THE ‘GREAT BELL’ at the Guild Chapel is ringing throughout the town again thanks to refurbishment work commissioned by Stratford Town Trust. The Bell has a long and significant role in the history of the town and was originally cast as a curfew bell on 10th July 1633. William Shakespeare, who lived for some years close by the Guild Chapel at New Place must have heard the bell striking the hours many times, particularly in a time when it sounded the Curfew each night at 8pm. A previous Guild bell was famously tolled on the death of Shakespeare’s older sister, Joan.

 The Curfew had been observed since the time of William I, usually known as William the Conqueror, the first Norman King of England, who reigned between 1066 and 1087. The Guild of the Holy Cross continued to do so, something which was later inherited by the Town Council from 1553 onwards. Living in a town like Stratford-upon-Avon, with its timber buildings and straw roofs, huddled closely together, must have been truly frightening. The sounding of the Curfew Bell signalled to the townspeople when all fires had to be extinguished, and it rang again early the next morning to signal that fires could once more be ignited. 
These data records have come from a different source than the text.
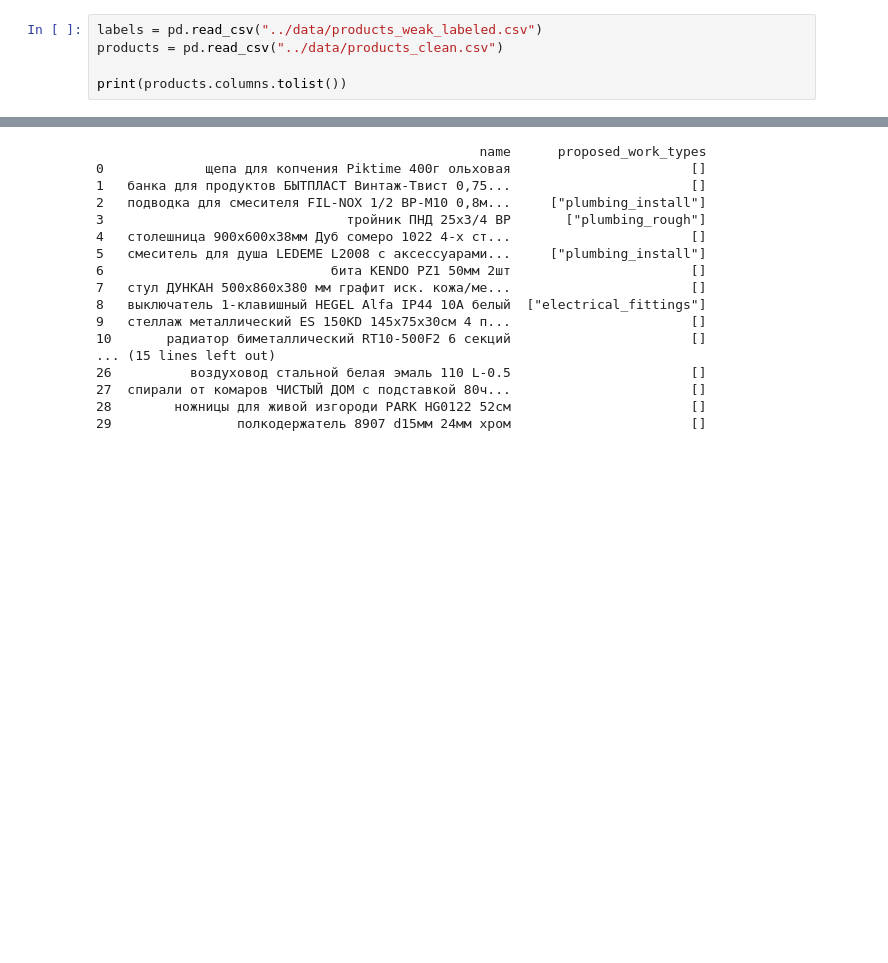
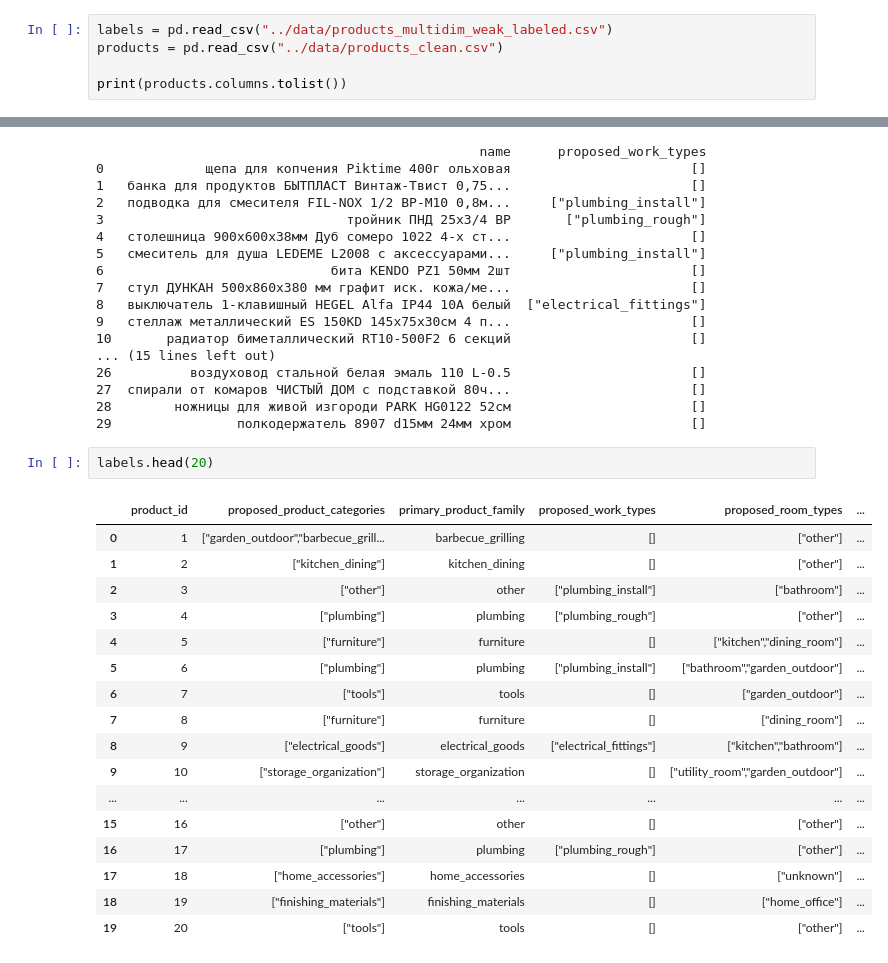
Before and after one commit to arina-babinskaya/IYM, a Jupyter notebook: ml_workspace/scripts/for_myy_tests.ipynb, the cells around one changed output, grey strips where cells are left out. Cells and saved outputs as stored; diff of their text form; blank space fills up the shorter version.

```diff
--- a/ml_workspace/scripts/for_myy_tests.ipynb
+++ b/ml_workspace/scripts/for_myy_tests.ipynb
@@ -26,7 +26,7 @@ print(df.head(10).to_string())
 8           9  ["electrical_fittings"]  [{"material_role":"primary_material","work_type_id":"electrical_fittings"}]  {"electrical_fittings":1.0}  {"electrical_fittings":[{"match":"выключатели накладны ...
 9          10                       []                                                                           []                           {}                                                         ...
 # %%
-labels = pd.read_csv("../data/products_weak_labeled.csv")
+labels = pd.read_csv("../data/products_multidim_weak_labeled.csv")
 products = pd.read_csv("../data/products_clean.csv")
 
 print(products.columns.tolist())
@@ -84,3 +84,23 @@ print(df[["name", "proposed_work_types"]].head(30))
 27  спирали от комаров ЧИСТЫЙ ДОМ с подставкой 80ч...                       []
 28        ножницы для живой изгороди PARK HG0122 52см                       []
 29                полкодержатель 8907 d15мм 24мм хром                       []
+# %%
+labels.head(20)
+# %% [output]
+|  | product_id | proposed_product_categories | primary_product_family | proposed_work_types | proposed_room_types | ... |
+| 0 | 1 | ["garden_outdoor","barbecue_grill... | barbecue_grilling | [] | ["other"] | ... |
+| 1 | 2 | ["kitchen_dining"] | kitchen_dining | [] | ["other"] | ... |
+| 2 | 3 | ["other"] | other | ["plumbing_install"] | ["bathroom"] | ... |
+| 3 | 4 | ["plumbing"] | plumbing | ["plumbing_rough"] | ["other"] | ... |
+| 4 | 5 | ["furniture"] | furniture | [] | ["kitchen","dining_room"] | ... |
+| 5 | 6 | ["plumbing"] | plumbing | ["plumbing_install"] | ["bathroom","garden_outdoor"] | ... |
+| 6 | 7 | ["tools"] | tools | [] | ["garden_outdoor"] | ... |
+| 7 | 8 | ["furniture"] | furniture | [] | ["dining_room"] | ... |
+| 8 | 9 | ["electrical_goods"] | electrical_goods | ["electrical_fittings"] | ["kitchen","bathroom"] | ... |
+| 9 | 10 | ["storage_organization"] | storage_organization | [] | ["utility_room","garden_outdoor"] | ... |
+| ... | ... | ... | ... | ... | ... | ... |
+| 15 | 16 | ["other"] | other | [] | ["other"] | ... |
+| 16 | 17 | ["plumbing"] | plumbing | ["plumbing_rough"] | ["other"] | ... |
+| 17 | 18 | ["home_accessories"] | home_accessories | [] | ["unknown"] | ... |
+| 18 | 19 | ["finishing_materials"] | finishing_materials | [] | ["home_office"] | ... |
+| 19 | 20 | ["tools"] | tools | [] | ["other"] | ... |
```
Also changed, not shown: parts of 3 cells of this notebook, 47 other files.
The earliest known bell in the Guild Chapel was given in 1442-3 by Sir William Bishopton. It was recast in 1591, and repaired again in1615, shortly before Shakespeare’s death the following year. It no doubt rang to mark his passing as his funeral procession departed from New Place on its way to Holy Trinity Church for burial.  The current bell weighs a 27 cwts. 3qrs. 2lbs and was cast on the 10 July 1633 by Hugh Watts 11 of Leicester. It is encircled by the initials of the members of the corporation for that year, including Daniel Baker, Henry Walker, Richard Hathaway and Thomas Quyney.

 The tradition of sounding the curfew has been passed down from generation to generation. It was, until comparatively modern times, still rung by hand, when the bell was manually swung. Eventually no volunteers were available to carry this on, so an electro-magnetic tolling hammer with automated controller unit was fitted. Several years ago the tolling unit failed, and since that time there no curfew sounded until now. The refurbishment carried out by John Taylor and Co means that now the Curfew is again ringing out each evening over the rooftops of our historic town.